Friday, January 23, 2009

Some blogging options you might want to explore.

I’m trying to get back in the habit of posting so I’m hoping these posts will get me brain active again

I just posted a comment to an older post on someone’s blog and it occurred to me that it may not be obvious how to know when someone has commented on your blogs, particularly if they comment on an older post.

If you go into the Settings tab of your blog and click on the Comment’s link you’ll find an option Comment Notification Email down at the bottom of the page. If you put your email address here and click Save Settings, you’ll always get an email when someone posts a comment.

One other idea that you might like to consider. If you find yourself using a camera phone and you have an email/texting package, you can send photo directly from your phone to your blog. Under the Settings tab, look for the Email link and you’ll see two options.

The first option is similar to having an email sent to you when someone comments but in this case, you can list your friends email address and it will send them an email whenever you publish a new post.

The second option has a blank that you need to fill in to create a mail-to-Blogger email address. Whatever you send to this email account, whether it’s a post, or photo, or both, will publish to your blog. This is a fun option when you take a trip since you can let others know what your seeing without having to take time to update your blog at a computer. Again, don’t forget to scroll down to the Save Settings button – it doesn’t always appear without scrolling down so it’s easy to think you’ve updated the settings.

Wednesday, January 21, 2009

Do you ever wonder who's reading your blog?

It’s been so long since I’ve posted to this blog – sorry. Welcome back to the spring semester and welcome to ScottM blogging under the name Random Zealotry. If you get a chance, visit his blog and say hi.

I mentioned last semester that I have a number of blogs and I post to one of them every day. I’ve been trying to build an audience for this blog. I’m not sure exactly why, probably just for the challenge. As I write this, I’ve managed to get 503 hits on my blog since the year began. That’s chicken feed in the big picture but to give you some perspective I had only 2000 hits in 2008 so I’m off to a big start this year.

How, you may ask, do I know these stats?
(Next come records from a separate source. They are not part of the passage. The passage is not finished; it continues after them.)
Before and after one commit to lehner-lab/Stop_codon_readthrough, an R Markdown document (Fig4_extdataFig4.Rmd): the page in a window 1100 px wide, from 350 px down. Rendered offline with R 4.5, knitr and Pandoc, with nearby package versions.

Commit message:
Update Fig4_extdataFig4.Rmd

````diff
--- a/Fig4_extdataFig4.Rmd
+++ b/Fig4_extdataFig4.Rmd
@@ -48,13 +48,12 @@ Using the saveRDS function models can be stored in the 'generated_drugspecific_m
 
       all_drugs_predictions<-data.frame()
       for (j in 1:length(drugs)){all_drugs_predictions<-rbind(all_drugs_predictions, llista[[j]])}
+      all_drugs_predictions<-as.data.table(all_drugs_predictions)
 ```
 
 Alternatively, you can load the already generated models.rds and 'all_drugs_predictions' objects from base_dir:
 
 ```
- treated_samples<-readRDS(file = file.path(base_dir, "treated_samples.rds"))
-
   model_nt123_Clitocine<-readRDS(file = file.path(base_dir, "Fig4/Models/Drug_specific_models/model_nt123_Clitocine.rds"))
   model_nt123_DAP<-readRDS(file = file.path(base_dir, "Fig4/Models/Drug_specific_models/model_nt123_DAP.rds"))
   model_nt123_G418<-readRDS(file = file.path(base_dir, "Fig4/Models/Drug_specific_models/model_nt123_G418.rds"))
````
I use a service called Stat Counter http://www.statcounter.com/ There are a number of web-counters but I’m pleased with the information that Stat Counter provides. It’s pretty easy to use.

First, you have to register an account which is quick and easy. Once you’ve done this you need to add a project (you can track multiple projects from a single account.) You’ll answer a few questions to add a project. If you don’t understand a question, I’d say just leave the default answer and move forward to the configure and install code screen. You’ll have a few options – I chose the invisible counter. On the next page, you’ll pick what sort of webpage you want to track – Blogger is the default for me but if not you’ll find it on the list. This will generate the Javascript code you need to add to your blog as well as instructions for how to do this. This probably sounds difficult but it’s easier than you’d imagine and the Stat Counter will guide you through. It even sends an email to you with the Javascript and instructions.
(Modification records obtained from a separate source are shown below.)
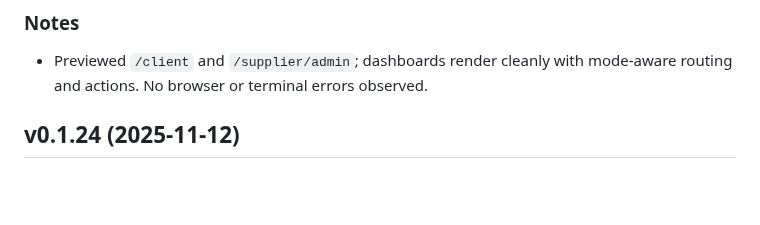
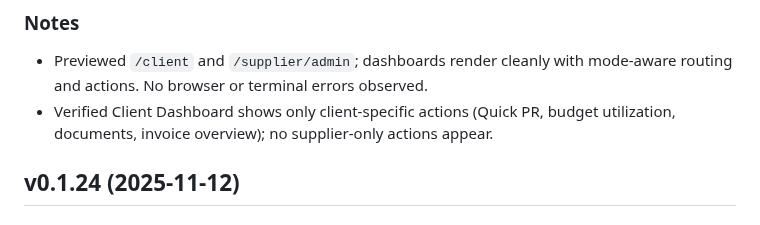
Before and after one commit to Marleenooooo/mps-one.com, a Markdown page: CHANGELOG.md, the part around the change. GitHub-like rendering; blank space fills up the shorter version.

```diff
--- a/CHANGELOG.md
+++ b/CHANGELOG.md
@@ -116,6 +116,7 @@
 
 ### Notes
 - Previewed `/client` and `/supplier/admin`; dashboards render cleanly with mode-aware routing and actions. No browser or terminal errors observed.
+ - Verified Client Dashboard shows only client-specific actions (Quick PR, budget utilization, documents, invoice overview); no supplier-only actions appear.
 
 ## v0.1.24 (2025-11-12)
 
```
Also changed, not shown: roadmap.md (+1 -1 lines), subroadmap.md (+1 -0 lines).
Once you’ve done this, look at the menu bar right below the Stat Counter logo for the My Projects link. Click there and you’ll see your blog and any other projects you might add to this account. Of course, you might have to wait a while for someone to visit your blog so that you can track them but you’ll be surprised at what you can learn about your visitors. For example, today I see that 11 people have visited this blog including someone in Beijing, in the Netherlands, in San Paolo, Brazil, in Mecca, Saudi Arabia, as well as our friend Jessica (http://everythingifnotthesun.blogspot.com/)
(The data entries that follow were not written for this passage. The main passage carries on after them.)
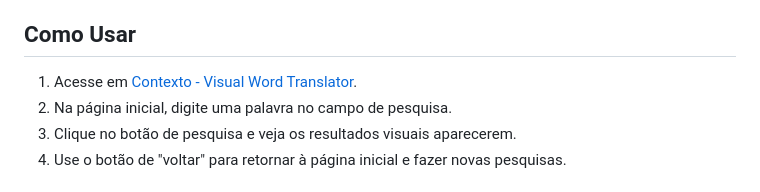
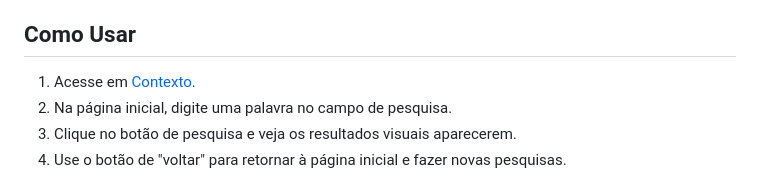
Before and after one commit to giovanalucca/imersao-alura-contexto, a Markdown page: README.md, the part around the change. GitHub-like rendering.

```diff
--- a/README.md
+++ b/README.md
@@ -46,7 +46,7 @@ A ideia original do projeto incluía o uso de vídeos, que podem ser utilizados
 
 ## Como Usar
 
-1. Acesse em [Contexto - Visual Word Translator](https://imersao-alura-contexto.vercel.app/).
+1. Acesse em [Contexto](https://imersao-alura-contexto.vercel.app/).
 2. Na página inicial, digite uma palavra no campo de pesquisa.
 3. Clique no botão de pesquisa e veja os resultados visuais aparecerem.
 4. Use o botão de "voltar" para retornar à página inicial e fazer novas pesquisas.
```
One thing I would recommend doing is adding a blocking cookie to any computer that you use regularly so that you won’t end up counting yourself whenever you visit your own blog. Look for the Blocking Cookie link right above your projects list.

Sorry for the boring post. Hopefully I’ll learn something more interesting for next time but I thought this might be interesting.